• _DATA PROVIDED_
───

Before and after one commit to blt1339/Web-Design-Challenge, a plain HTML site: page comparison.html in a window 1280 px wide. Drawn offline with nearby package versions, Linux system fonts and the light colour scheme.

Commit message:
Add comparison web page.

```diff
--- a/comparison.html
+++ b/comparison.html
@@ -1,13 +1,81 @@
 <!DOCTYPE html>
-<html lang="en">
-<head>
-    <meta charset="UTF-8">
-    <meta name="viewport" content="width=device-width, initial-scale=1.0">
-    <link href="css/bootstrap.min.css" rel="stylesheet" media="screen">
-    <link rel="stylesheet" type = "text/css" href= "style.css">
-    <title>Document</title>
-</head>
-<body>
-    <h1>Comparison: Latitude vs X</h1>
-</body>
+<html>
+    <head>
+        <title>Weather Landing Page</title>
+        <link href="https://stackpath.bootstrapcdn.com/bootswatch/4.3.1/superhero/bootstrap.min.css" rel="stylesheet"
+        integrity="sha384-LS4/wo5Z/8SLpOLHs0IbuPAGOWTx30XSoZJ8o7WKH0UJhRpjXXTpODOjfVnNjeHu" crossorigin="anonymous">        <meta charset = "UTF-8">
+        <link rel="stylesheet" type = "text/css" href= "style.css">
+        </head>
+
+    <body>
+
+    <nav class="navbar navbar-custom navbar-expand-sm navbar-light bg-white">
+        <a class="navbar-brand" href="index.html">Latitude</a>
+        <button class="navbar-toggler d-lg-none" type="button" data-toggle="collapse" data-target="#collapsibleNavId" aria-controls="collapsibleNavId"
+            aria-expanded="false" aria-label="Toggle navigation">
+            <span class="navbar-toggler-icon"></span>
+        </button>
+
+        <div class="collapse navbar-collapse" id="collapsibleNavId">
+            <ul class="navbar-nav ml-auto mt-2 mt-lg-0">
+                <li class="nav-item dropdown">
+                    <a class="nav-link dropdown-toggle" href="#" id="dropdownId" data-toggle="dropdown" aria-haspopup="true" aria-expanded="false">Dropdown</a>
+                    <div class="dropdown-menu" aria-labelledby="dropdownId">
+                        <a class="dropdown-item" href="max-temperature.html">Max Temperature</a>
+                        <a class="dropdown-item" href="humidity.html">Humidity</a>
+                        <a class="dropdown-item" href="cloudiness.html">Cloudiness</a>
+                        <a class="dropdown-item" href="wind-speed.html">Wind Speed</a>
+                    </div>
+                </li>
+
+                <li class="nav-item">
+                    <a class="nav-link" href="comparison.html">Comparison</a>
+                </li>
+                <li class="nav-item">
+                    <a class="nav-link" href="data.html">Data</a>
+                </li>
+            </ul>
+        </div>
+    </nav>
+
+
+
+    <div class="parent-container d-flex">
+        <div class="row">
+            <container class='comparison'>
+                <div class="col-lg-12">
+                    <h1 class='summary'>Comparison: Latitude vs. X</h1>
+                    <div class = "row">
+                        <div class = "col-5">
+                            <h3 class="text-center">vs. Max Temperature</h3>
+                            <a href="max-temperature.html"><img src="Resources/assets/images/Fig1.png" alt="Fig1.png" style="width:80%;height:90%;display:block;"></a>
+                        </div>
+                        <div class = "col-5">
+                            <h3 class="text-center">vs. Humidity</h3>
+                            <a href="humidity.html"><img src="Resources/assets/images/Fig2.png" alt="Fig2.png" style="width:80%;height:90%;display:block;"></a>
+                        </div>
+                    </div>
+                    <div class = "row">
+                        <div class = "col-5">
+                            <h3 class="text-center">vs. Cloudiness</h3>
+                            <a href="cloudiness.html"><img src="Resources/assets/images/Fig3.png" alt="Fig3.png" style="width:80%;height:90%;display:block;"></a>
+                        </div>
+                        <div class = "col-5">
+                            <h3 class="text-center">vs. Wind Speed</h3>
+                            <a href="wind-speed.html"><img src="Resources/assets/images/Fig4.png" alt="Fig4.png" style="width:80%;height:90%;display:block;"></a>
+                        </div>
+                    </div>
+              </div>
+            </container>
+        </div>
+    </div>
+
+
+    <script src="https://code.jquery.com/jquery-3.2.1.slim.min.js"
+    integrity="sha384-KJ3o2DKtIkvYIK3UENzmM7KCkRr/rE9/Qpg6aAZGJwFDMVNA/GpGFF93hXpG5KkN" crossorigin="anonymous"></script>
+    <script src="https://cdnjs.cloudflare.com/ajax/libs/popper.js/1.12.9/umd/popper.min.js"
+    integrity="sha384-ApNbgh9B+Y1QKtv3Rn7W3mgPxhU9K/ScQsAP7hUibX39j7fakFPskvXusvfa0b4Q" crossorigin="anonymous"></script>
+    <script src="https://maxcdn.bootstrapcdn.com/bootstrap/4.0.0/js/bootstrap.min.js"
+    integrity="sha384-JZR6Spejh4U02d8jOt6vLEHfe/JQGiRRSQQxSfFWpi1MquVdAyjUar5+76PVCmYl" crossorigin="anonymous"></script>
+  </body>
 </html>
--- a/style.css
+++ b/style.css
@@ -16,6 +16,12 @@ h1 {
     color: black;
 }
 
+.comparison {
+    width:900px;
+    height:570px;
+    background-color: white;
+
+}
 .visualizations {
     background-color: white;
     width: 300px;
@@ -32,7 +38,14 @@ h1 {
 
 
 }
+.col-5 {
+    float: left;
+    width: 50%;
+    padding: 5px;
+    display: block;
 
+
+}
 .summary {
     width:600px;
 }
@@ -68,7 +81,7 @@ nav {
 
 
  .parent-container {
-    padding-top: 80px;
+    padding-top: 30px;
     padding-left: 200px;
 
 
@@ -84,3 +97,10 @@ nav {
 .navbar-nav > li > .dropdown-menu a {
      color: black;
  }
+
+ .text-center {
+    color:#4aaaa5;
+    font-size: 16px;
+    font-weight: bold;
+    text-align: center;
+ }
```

───

• _PROBLEM REQUIREMENTS_
The material above should be given again in full, exactly.

• _WRITTEN ANSWER_
Before and after one commit to blt1339/Web-Design-Challenge, a plain HTML site: page comparison.html in a window 1280 px wide. Drawn offline with nearby package versions, Linux system fonts and the light colour scheme.

Commit message:
Add comparison web page.

```diff
--- a/comparison.html
+++ b/comparison.html
@@ -1,13 +1,81 @@
 <!DOCTYPE html>
-<html lang="en">
-<head>
-    <meta charset="UTF-8">
-    <meta name="viewport" content="width=device-width, initial-scale=1.0">
-    <link href="css/bootstrap.min.css" rel="stylesheet" media="screen">
-    <link rel="stylesheet" type = "text/css" href= "style.css">
-    <title>Document</title>
-</head>
-<body>
-    <h1>Comparison: Latitude vs X</h1>
-</body>
+<html>
+    <head>
+        <title>Weather Landing Page</title>
+        <link href="https://stackpath.bootstrapcdn.com/bootswatch/4.3.1/superhero/bootstrap.min.css" rel="stylesheet"
+        integrity="sha384-LS4/wo5Z/8SLpOLHs0IbuPAGOWTx30XSoZJ8o7WKH0UJhRpjXXTpODOjfVnNjeHu" crossorigin="anonymous">        <meta charset = "UTF-8">
+        <link rel="stylesheet" type = "text/css" href= "style.css">
+        </head>
+
+    <body>
+
+    <nav class="navbar navbar-custom navbar-expand-sm navbar-light bg-white">
+        <a class="navbar-brand" href="index.html">Latitude</a>
+        <button class="navbar-toggler d-lg-none" type="button" data-toggle="collapse" data-target="#collapsibleNavId" aria-controls="collapsibleNavId"
+            aria-expanded="false" aria-label="Toggle navigation">
+            <span class="navbar-toggler-icon"></span>
+        </button>
+
+        <div class="collapse navbar-collapse" id="collapsibleNavId">
+            <ul class="navbar-nav ml-auto mt-2 mt-lg-0">
+                <li class="nav-item dropdown">
+                    <a class="nav-link dropdown-toggle" href="#" id="dropdownId" data-toggle="dropdown" aria-haspopup="true" aria-expanded="false">Dropdown</a>
+                    <div class="dropdown-menu" aria-labelledby="dropdownId">
+                        <a class="dropdown-item" href="max-temperature.html">Max Temperature</a>
+                        <a class="dropdown-item" href="humidity.html">Humidity</a>
+                        <a class="dropdown-item" href="cloudiness.html">Cloudiness</a>
+                        <a class="dropdown-item" href="wind-speed.html">Wind Speed</a>
+                    </div>
+                </li>
+
+                <li class="nav-item">
+                    <a class="nav-link" href="comparison.html">Comparison</a>
+                </li>
+                <li class="nav-item">
+                    <a class="nav-link" href="data.html">Data</a>
+                </li>
+            </ul>
+        </div>
+    </nav>
+
+
+
+    <div class="parent-container d-flex">
+        <div class="row">
+            <container class='comparison'>
+                <div class="col-lg-12">
+                    <h1 class='summary'>Comparison: Latitude vs. X</h1>
+                    <div class = "row">
+                        <div class = "col-5">
+                            <h3 class="text-center">vs. Max Temperature</h3>
+                            <a href="max-temperature.html"><img src="Resources/assets/images/Fig1.png" alt="Fig1.png" style="width:80%;height:90%;display:block;"></a>
+                        </div>
+                        <div class = "col-5">
+                            <h3 class="text-center">vs. Humidity</h3>
+                            <a href="humidity.html"><img src="Resources/assets/images/Fig2.png" alt="Fig2.png" style="width:80%;height:90%;display:block;"></a>
+                        </div>
+                    </div>
+                    <div class = "row">
+                        <div class = "col-5">
+                            <h3 class="text-center">vs. Cloudiness</h3>
+                            <a href="cloudiness.html"><img src="Resources/assets/images/Fig3.png" alt="Fig3.png" style="width:80%;height:90%;display:block;"></a>
+                        </div>
+                        <div class = "col-5">
+                            <h3 class="text-center">vs. Wind Speed</h3>
+                            <a href="wind-speed.html"><img src="Resources/assets/images/Fig4.png" alt="Fig4.png" style="width:80%;height:90%;display:block;"></a>
+                        </div>
+                    </div>
+              </div>
+            </container>
+        </div>
+    </div>
+
+
+    <script src="https://code.jquery.com/jquery-3.2.1.slim.min.js"
+    integrity="sha384-KJ3o2DKtIkvYIK3UENzmM7KCkRr/rE9/Qpg6aAZGJwFDMVNA/GpGFF93hXpG5KkN" crossorigin="anonymous"></script>
+    <script src="https://cdnjs.cloudflare.com/ajax/libs/popper.js/1.12.9/umd/popper.min.js"
+    integrity="sha384-ApNbgh9B+Y1QKtv3Rn7W3mgPxhU9K/ScQsAP7hUibX39j7fakFPskvXusvfa0b4Q" crossorigin="anonymous"></script>
+    <script src="https://maxcdn.bootstrapcdn.com/bootstrap/4.0.0/js/bootstrap.min.js"
+    integrity="sha384-JZR6Spejh4U02d8jOt6vLEHfe/JQGiRRSQQxSfFWpi1MquVdAyjUar5+76PVCmYl" crossorigin="anonymous"></script>
+  </body>
 </html>
--- a/style.css
+++ b/style.css
@@ -16,6 +16,12 @@ h1 {
     color: black;
 }
 
+.comparison {
+    width:900px;
+    height:570px;
+    background-color: white;
+
+}
 .visualizations {
     background-color: white;
     width: 300px;
@@ -32,7 +38,14 @@ h1 {
 
 
 }
+.col-5 {
+    float: left;
+    width: 50%;
+    padding: 5px;
+    display: block;
 
+
+}
 .summary {
     width:600px;
 }
@@ -68,7 +81,7 @@ nav {
 
 
  .parent-container {
-    padding-top: 80px;
+    padding-top: 30px;
     padding-left: 200px;
 
 
@@ -84,3 +97,10 @@ nav {
 .navbar-nav > li > .dropdown-menu a {
      color: black;
  }
+
+ .text-center {
+    color:#4aaaa5;
+    font-size: 16px;
+    font-weight: bold;
+    text-align: center;
+ }
```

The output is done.